OK… you’ve heard me say it before. “I’ve never heard people complain about guard rails on the busy freeway or the mountain road. They do complain about speed-bumps…but not guard rails.” (Oops! I’ve said it again.)
Other colloquialisms also apply: “Don't shut the barn gate after the horse is gone.” “Too little, too late.” “Woulda, coulda, shoulda…”
The theme of this little conversation is protection. You don’t buy car insurance after the accident–you need the coverage in place before the event.
In the years of traversing this wonderful district, I cannot tell you how many times I’ve been a part of the conversation in a local church where some good financial policies are being implemented (a cash handling policy, implementing double-signature checks, or bank reconciliation procedures, etc.) and dear Brother Jones who has faithfully served the Lord’s church for long years asks, “Why do we have to change these things? Don’t you trust me any more?”
The correct answer to that question is that it's not about "trust;" it's about "protection." (“Brother Jones, these policies are not because we don’t trust you, but because we love you and want to protect you and the church from any false accusations.”)
And so…at every Ordination interview, we ask such questions as, “Who speaks into your life?” “Does your spouse have access to your email and internet traffic patterns?” “What protective measures do you follow in ministry regarding contact with ministry team members of the opposite sex?”
Every year we ask the pastors of HM/DS churches that are under our care and responsibility, “What are the financial policies of the church?” “Who signs the checks?” “Do you screen all volunteer workers with children?” “Who reconciles the bank statement?”

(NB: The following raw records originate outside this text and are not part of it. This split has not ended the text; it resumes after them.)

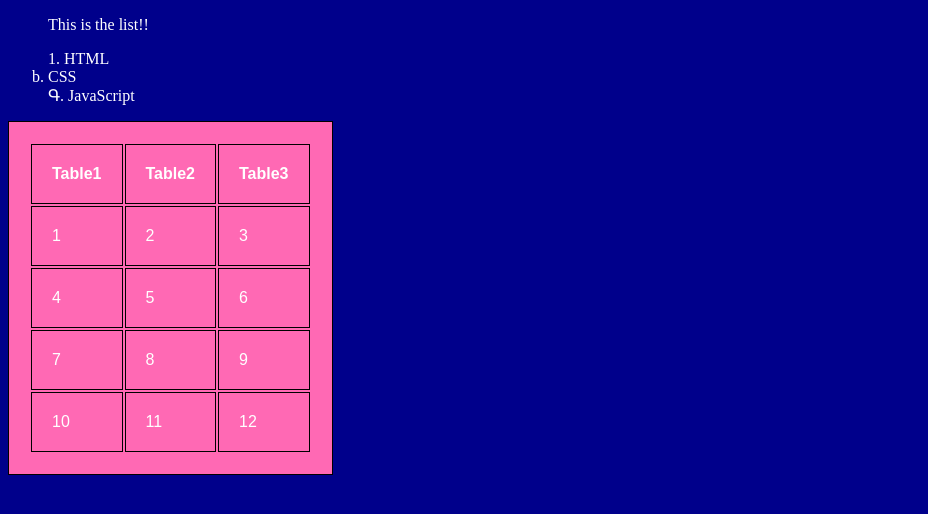
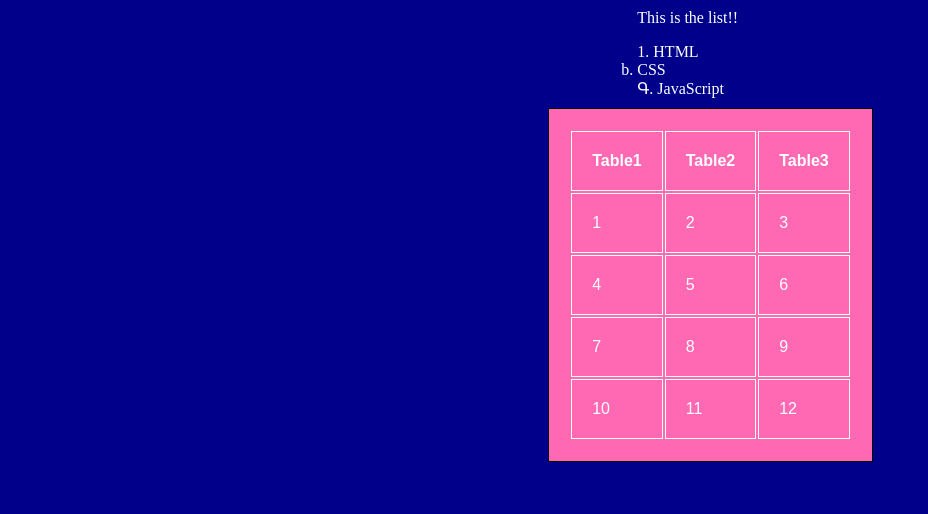
Before and after one commit to rinjhasijapati/Web-Technology, a plain HTML site: page class13.html in a window 1280 px wide. Shown: the whole page, without its empty margins (0-928 px from the left). Drawn offline with Linux system fonts and the light colour scheme.

Commit message:
List & Table Styling -day15 & 16

```diff
--- a/class13.css
+++ b/class13.css
@@ -5,6 +5,17 @@ body {
 
 ul {
     list-style:square;
+}
+body {
+    display: flex;
+    align-items: center;
+    justify-content: center;
+}
+
+ul {
+    position: relative;
+    top:-140px;
+    left: 190px;
 }
 
 .a {
@@ -23,6 +34,8 @@ ul {
 }
 
 table {
+    position: relative;
+    top: 100px;
     height:200px;
     width:200px;
     border-style:solid;
@@ -32,11 +45,13 @@ table {
     size: 10px;
     padding: 20px;
     border: 1px solid black;
+}
 
-}
 th,td{
     size:10%;
     padding:20px;
-    border:1px solid black;
+    border:1px solid rgb(255, 255, 255);
+     /* border-collapse: collapse; => collapses the table margin */
+}
 
-}
+/* To study: empty cell */
```
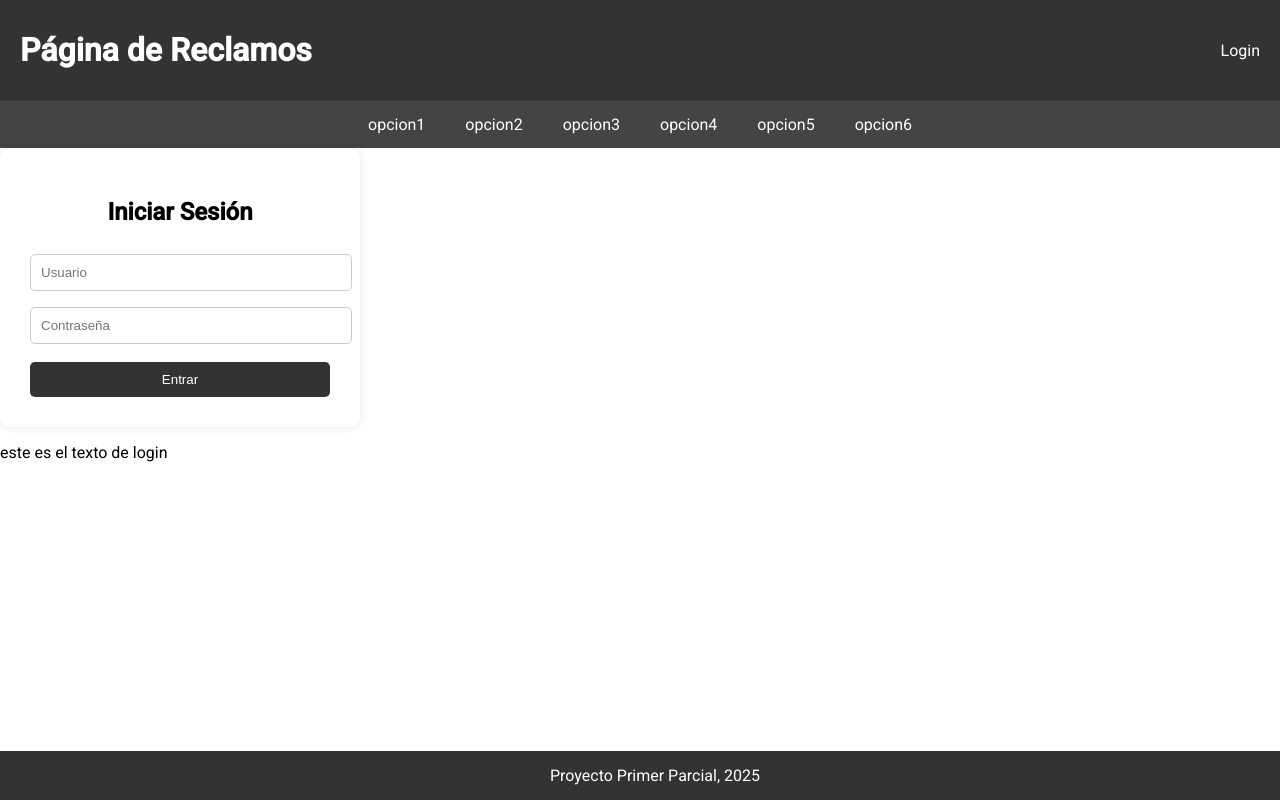
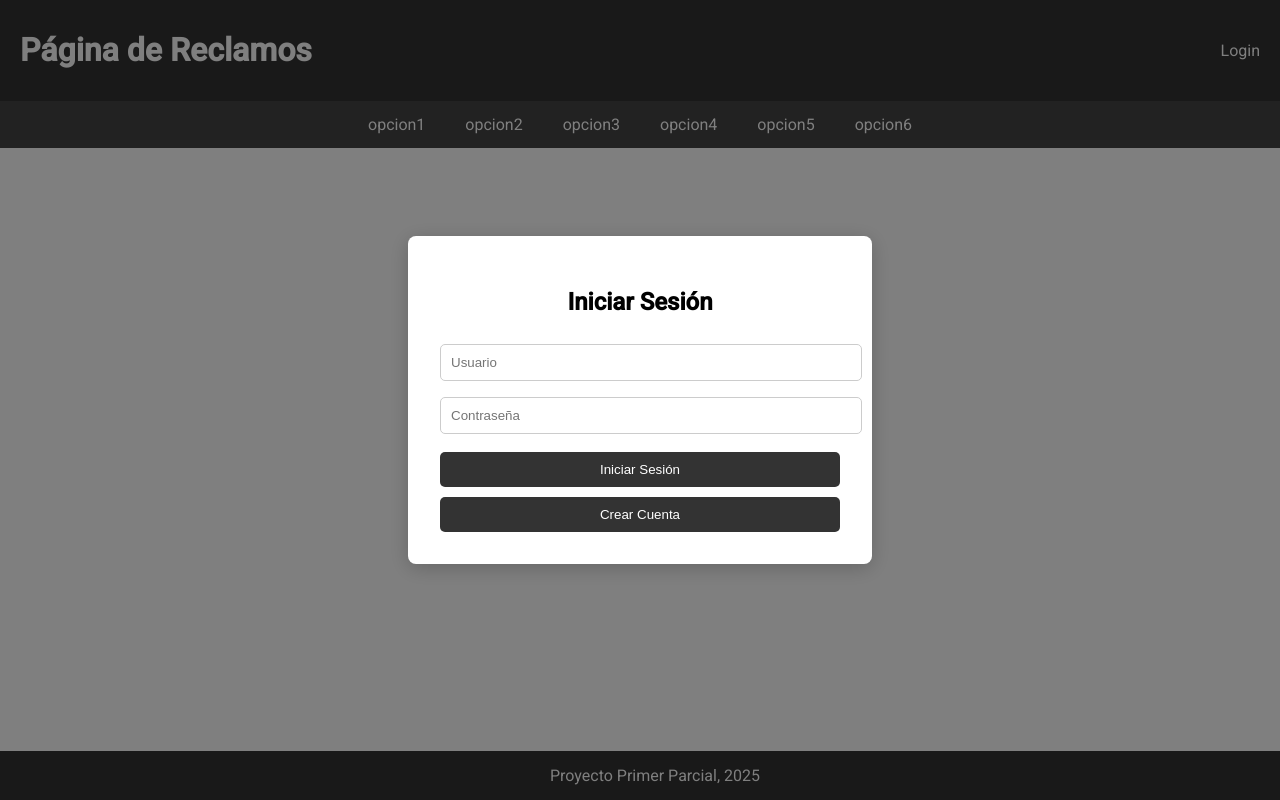
Before and after one commit to UsuarioGenerico1/proyecto-angular, an Angular app: page /login in a window 1280 px wide. Built offline with nearby package versions, Linux system fonts and the light colour scheme.

Commit message:
Centrado el login y el fondo se oscurece

```diff
--- a/angular.json
+++ b/angular.json
@@ -99,5 +99,8 @@
         }
       }
     }
+  },
+  "cli": {
+    "analytics": "eb6f0182-a631-43d7-857a-528b7d6bf813"
   }
 }
--- a/src/app/components/login/login.component.css
+++ b/src/app/components/login/login.component.css
@@ -1,10 +1,25 @@
+    .login-page {
+      position: fixed;
+      top: 0;
+      left: 0;
+      width: 100%;
+      height: 100%;
+      display: flex;
+      justify-content: center;
+      align-items: center;
+      background-color: rgba(0, 0, 0, 0.5);
+      z-index: 1000;
+    }
     .login-container {
       background-color: white;
-      padding: 30px;
-      border-radius: 10px;
-      box-shadow: 0 0 10px rgba(0,0,0,0.1);
-      width: 300px;
-    }
+      padding: 2rem;
+      border-radius: 8px;
+      box-shadow: 0 4px 20px rgba(0, 0, 0, 0.2);
+      width: 100%;
+      max-width: 400px;
+      animation: fadeIn 0.3s ease-out;
+
+     }
 
     .login-container h2 {
       text-align: center;
--- a/src/app/components/login/login.component.html
+++ b/src/app/components/login/login.component.html
@@ -1,11 +1,12 @@
 
+ <div class="login-page">
   <div class="login-container">
     <h2>Iniciar Sesión</h2>
     <form action="#" method="post">
       <input type="text" placeholder="Usuario" name="usuario" required>
       <input type="password" placeholder="Contraseña" name="contraseña" required>
-      <button type="submit">Entrar</button>
+      <button type="submit">Iniciar Sesión</button>
+      <button type="button">Crear Cuenta</button>
     </form>
   </div>
-
-  <p>este es el texto de login</p>
+</div>
```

At every District gathering we promote fellowship, contact, and everything that wars against our enemy known as isolation. We have plowed significant resources (and “change currency”) into the new small-group i-Connect groups of IDC… all to encourage fellowship (yes) as well as trusting relationships that move to more willing vulnerability, accountability, and care for one another.
We ask the questions. We make the resources available. We appear to be “selling a service” or “promoting a District plan.” We are really advocating protection. We keep asking the questions…
…and still we have “shipwrecks” along the pathway. Every year. In places we wouldn’t suspect.
I speak regularly with our former District leaders. Our two oldest living Superintendents still call me regularly and pray with me over the phone. It is strengthening to me.
Last week, one brother recalled…"I remember going home after a meeting that dealt with failure in a life…and sitting in the basement with all the lights off. All I could do was cry. My weeping was inconsolable at that moment. I could only grasp the thought, ‘It should not have happened.’”
Proverbs 4:23 says, “Above all else, guard your heart, for it is the wellspring of life.”
I will not apologize for selling a little protection.